My research concerns the evolution of the gene glutamine synthetase in basal lineages of red algae. I am also interested in the evolution of this gene in select green alga and cryptophytes. Oxygenic photosynthesis is distributed among four of the five supergroups in the eukaryote tree of life. Oxygenic photosynthesis evolved within the cyanobacterial lineage and was gained by eukaryotes via primary and secondary endosymbiotic events. A number of primary and secondary endosymbiotic associations resulted in an enormous amount of genetic diversity on which natural selection could act and numerous gene duplications, replacements and losses followed the endosymbiotic events as the symbiont genomes became integrated into the genetic architecture of the host cell.
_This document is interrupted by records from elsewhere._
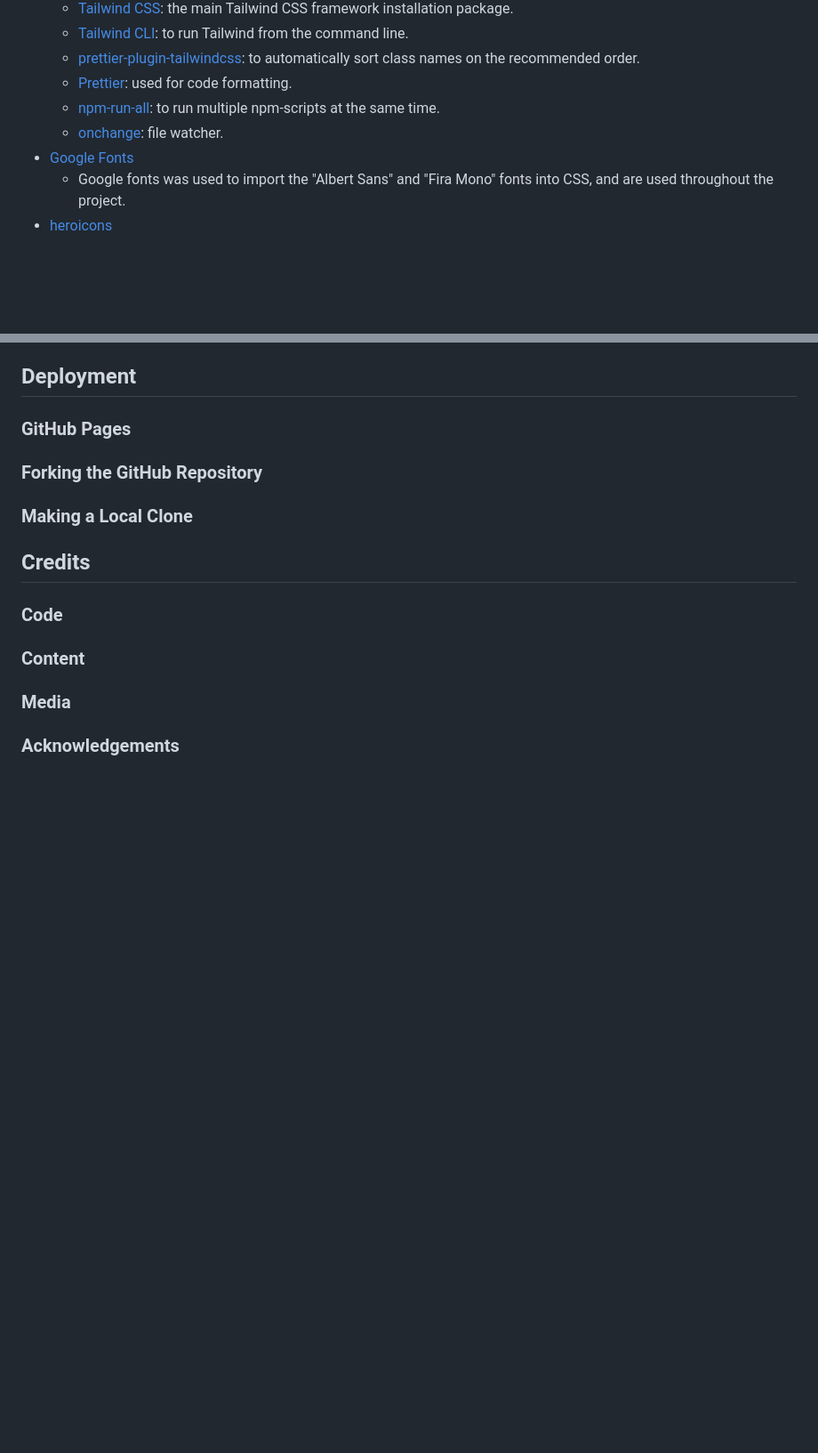
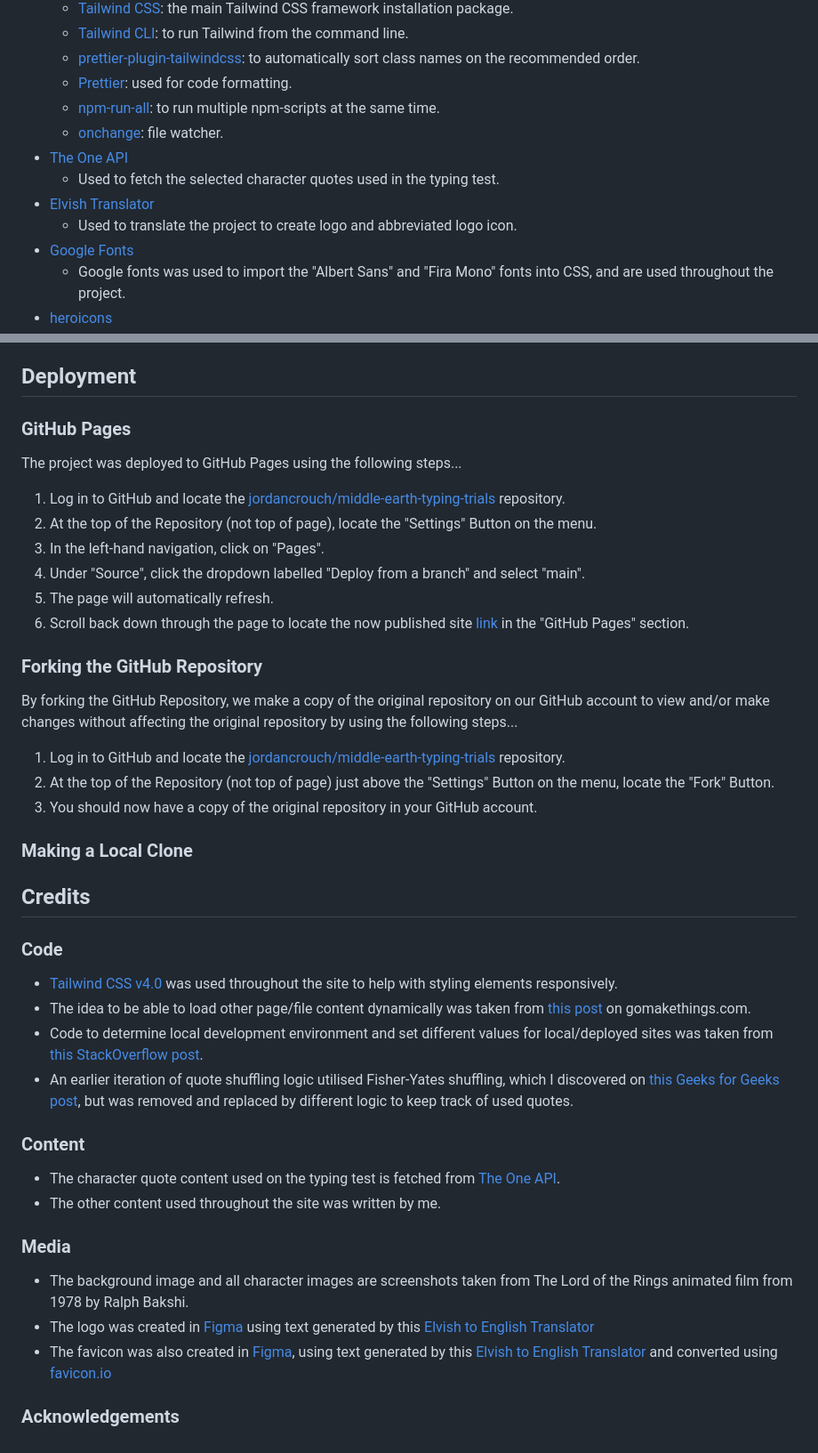
Before and after one commit to jordancrouch/middle-earth-typing-trials, a Markdown page: README.md, 2 parts joined by grey strips. Shown at 89% size. Rendered like a GitHub page; blank space fills up the shorter version.

Commit message:
Docs: add content to readme

```diff
--- a/README.md
+++ b/README.md
@@ -144,6 +144,10 @@ The colour palette use for this project was generated by [Adobe Color](https://c
   - [Prettier](https://www.npmjs.com/package/prettier): used for code formatting.
   - [npm-run-all](https://www.npmjs.com/package/npm-run-all): to run multiple npm-scripts at the same time.
   - [onchange](https://www.npmjs.com/package/onchange): file watcher.
+- [The One API](https://the-one-api.dev)
+  - Used to fetch the selected character quotes used in the typing test.
+- [Elvish Translator](https://www.jenshansen.com/pages/online-english-to-elvish-engraving-translator)
+  - Used to translate the project to create logo and abbreviated logo icon.
 - [Google Fonts](https://fonts.google.com/)
   - Google fonts was used to import the "Albert Sans" and "Fira Mono" fonts into CSS, and are used throughout the project.
 - [heroicons](https://heroicons.com)
@@ -179,7 +183,22 @@ Testing documentation and process can be found under [TESTING.md](https://github
 
 ### GitHub Pages
 
+The project was deployed to GitHub Pages using the following steps...
+
+1. Log in to GitHub and locate the [jordancrouch/middle-earth-typing-trials](https://github.com/jordancrouch/middle-earth-typing-trials/) repository.
+2. At the top of the Repository (not top of page), locate the "Settings" Button on the menu.
+3. In the left-hand navigation, click on "Pages".
+4. Under "Source", click the dropdown labelled "Deploy from a branch" and select "main".
+5. The page will automatically refresh.
+6. Scroll back down through the page to locate the now published site [link](https://github.com/jordancrouch/middle-earth-typing-trials/) in the "GitHub Pages" section.
+
 ### Forking the GitHub Repository
+
+By forking the GitHub Repository, we make a copy of the original repository on our GitHub account to view and/or make changes without affecting the original repository by using the following steps...
+
+1. Log in to GitHub and locate the [jordancrouch/middle-earth-typing-trials](https://github.com/jordancrouch/middle-earth-typing-trials/) repository.
+2. At the top of the Repository (not top of page) just above the "Settings" Button on the menu, locate the "Fork" Button.
+3. You should now have a copy of the original repository in your GitHub account.
 
 ### Making a Local Clone
 
@@ -187,8 +206,20 @@ Testing documentation and process can be found under [TESTING.md](https://github
 
 ### Code
 
+- [Tailwind CSS v4.0](https://tailwindcss.com) was used throughout the site to help with styling elements responsively.
+- The idea to be able to load other page/file content dynamically was taken from [this post](https://gomakethings.com/how-to-load-html-from-another-page-with-vanilla-javascript/) on gomakethings.com.
+- Code to determine local development environment and set different values for local/deployed sites was taken from [this StackOverflow post](https://stackoverflow.com/questions/3162457/how-to-check-with-javascript-if-connection-is-local-host).
+- An earlier iteration of quote shuffling logic utilised Fisher-Yates shuffling, which I discovered on [this Geeks for Geeks post](https://www.geeksforgeeks.org/how-to-shuffle-an-array-using-javascript/), but was removed and replaced by different logic to keep track of used quotes.
+
 ### Content
+
+- The character quote content used on the typing test is fetched from [The One API](https://the-one-api.dev).
+- The other content used throughout the site was written by me.
 
 ### Media
 
+- The background image and all character images are screenshots taken from The Lord of the Rings animated film from 1978 by Ralph Bakshi.
+- The logo was created in [Figma](https://www.figma.com) using text generated by this [Elvish to English Translator](https://www.jenshansen.com/pages/online-english-to-elvish-engraving-translator)
+- The favicon was also created in [Figma](https://www.figma.com), using text generated by this [Elvish to English Translator](https://www.jenshansen.com/pages/online-english-to-elvish-engraving-translator) and converted using [favicon.io](https://favicon.io/)
+
 ### Acknowledgements
```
Thus, the metabolic pathways that we observe today can be chimeras involving proteins encoded by genes derived from either host or endosymbiotic genomes.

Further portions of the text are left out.